[What this task involves]:
Whenever "tylko" occurs in a line of the material, list that line.

+ + + + +

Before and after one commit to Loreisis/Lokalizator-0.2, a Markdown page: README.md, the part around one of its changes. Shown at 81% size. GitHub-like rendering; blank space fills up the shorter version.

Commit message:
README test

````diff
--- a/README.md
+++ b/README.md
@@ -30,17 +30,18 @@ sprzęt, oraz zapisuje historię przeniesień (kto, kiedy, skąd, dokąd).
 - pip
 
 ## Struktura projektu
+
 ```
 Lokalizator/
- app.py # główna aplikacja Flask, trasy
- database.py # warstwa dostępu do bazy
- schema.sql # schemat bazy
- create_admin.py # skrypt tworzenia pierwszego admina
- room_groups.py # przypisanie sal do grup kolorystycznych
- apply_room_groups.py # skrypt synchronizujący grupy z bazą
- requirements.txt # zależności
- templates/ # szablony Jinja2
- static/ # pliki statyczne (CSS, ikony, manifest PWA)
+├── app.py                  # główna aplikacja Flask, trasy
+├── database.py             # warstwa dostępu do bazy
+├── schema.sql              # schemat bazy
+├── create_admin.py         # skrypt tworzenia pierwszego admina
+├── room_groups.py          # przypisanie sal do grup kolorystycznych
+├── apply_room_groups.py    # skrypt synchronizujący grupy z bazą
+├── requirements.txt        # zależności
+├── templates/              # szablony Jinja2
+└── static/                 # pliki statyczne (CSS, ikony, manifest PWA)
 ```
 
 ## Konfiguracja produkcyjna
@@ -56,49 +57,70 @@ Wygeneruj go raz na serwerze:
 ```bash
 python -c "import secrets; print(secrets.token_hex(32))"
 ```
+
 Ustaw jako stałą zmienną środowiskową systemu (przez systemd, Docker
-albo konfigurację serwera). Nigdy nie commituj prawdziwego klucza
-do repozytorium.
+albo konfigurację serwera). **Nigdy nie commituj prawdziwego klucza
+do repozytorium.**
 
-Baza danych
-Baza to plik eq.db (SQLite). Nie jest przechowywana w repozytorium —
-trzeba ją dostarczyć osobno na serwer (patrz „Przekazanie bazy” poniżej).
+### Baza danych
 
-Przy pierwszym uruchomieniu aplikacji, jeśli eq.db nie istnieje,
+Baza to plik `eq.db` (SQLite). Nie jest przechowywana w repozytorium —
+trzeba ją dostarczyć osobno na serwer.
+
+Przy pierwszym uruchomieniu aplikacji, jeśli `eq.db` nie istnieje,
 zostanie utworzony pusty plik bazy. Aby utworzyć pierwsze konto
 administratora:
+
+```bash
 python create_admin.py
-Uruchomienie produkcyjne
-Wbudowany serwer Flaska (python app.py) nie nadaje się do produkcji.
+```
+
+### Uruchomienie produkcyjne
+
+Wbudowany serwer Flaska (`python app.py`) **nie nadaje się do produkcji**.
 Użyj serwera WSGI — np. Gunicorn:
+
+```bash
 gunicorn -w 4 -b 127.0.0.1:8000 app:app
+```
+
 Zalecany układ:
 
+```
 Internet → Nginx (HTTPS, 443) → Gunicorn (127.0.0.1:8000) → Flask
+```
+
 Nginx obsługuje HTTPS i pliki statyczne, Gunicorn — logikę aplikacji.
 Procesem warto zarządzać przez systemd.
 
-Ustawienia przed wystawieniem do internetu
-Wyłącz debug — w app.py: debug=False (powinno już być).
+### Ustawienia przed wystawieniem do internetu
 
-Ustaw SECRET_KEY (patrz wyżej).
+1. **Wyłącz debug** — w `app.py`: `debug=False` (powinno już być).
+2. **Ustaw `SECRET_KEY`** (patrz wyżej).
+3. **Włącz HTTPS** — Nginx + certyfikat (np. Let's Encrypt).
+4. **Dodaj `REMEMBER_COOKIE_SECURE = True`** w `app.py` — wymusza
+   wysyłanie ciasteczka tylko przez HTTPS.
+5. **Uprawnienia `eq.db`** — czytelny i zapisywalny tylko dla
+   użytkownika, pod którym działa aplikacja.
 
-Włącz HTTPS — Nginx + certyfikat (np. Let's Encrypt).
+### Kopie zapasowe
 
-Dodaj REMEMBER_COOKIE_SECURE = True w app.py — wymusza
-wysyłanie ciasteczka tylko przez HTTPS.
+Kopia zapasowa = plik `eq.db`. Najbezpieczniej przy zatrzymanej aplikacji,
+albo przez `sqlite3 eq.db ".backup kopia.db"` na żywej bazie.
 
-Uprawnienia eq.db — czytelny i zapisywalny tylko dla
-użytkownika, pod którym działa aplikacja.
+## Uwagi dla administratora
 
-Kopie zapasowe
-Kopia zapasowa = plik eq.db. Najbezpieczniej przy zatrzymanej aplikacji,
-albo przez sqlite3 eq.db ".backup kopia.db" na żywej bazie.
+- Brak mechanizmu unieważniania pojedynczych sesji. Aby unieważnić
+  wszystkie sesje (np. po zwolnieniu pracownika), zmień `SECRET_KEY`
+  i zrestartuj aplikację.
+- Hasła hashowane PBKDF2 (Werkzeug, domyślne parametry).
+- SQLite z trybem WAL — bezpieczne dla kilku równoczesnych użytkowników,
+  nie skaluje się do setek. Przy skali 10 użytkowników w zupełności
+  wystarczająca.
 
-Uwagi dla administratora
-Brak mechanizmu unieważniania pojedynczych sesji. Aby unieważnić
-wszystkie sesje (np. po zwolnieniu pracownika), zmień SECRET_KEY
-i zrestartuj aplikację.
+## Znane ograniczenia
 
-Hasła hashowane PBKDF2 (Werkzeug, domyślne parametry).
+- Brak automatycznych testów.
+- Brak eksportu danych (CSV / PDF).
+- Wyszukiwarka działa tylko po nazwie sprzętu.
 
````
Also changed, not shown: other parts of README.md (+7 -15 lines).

+ + + + +

[Your solution]:
+   wysyłanie ciasteczka tylko przez HTTPS.
+5. **Uprawnienia `eq.db`** — czytelny i zapisywalny tylko dla
-wysyłanie ciasteczka tylko przez HTTPS.
-Uprawnienia eq.db — czytelny i zapisywalny tylko dla
+- Wyszukiwarka działa tylko po nazwie sprzętu.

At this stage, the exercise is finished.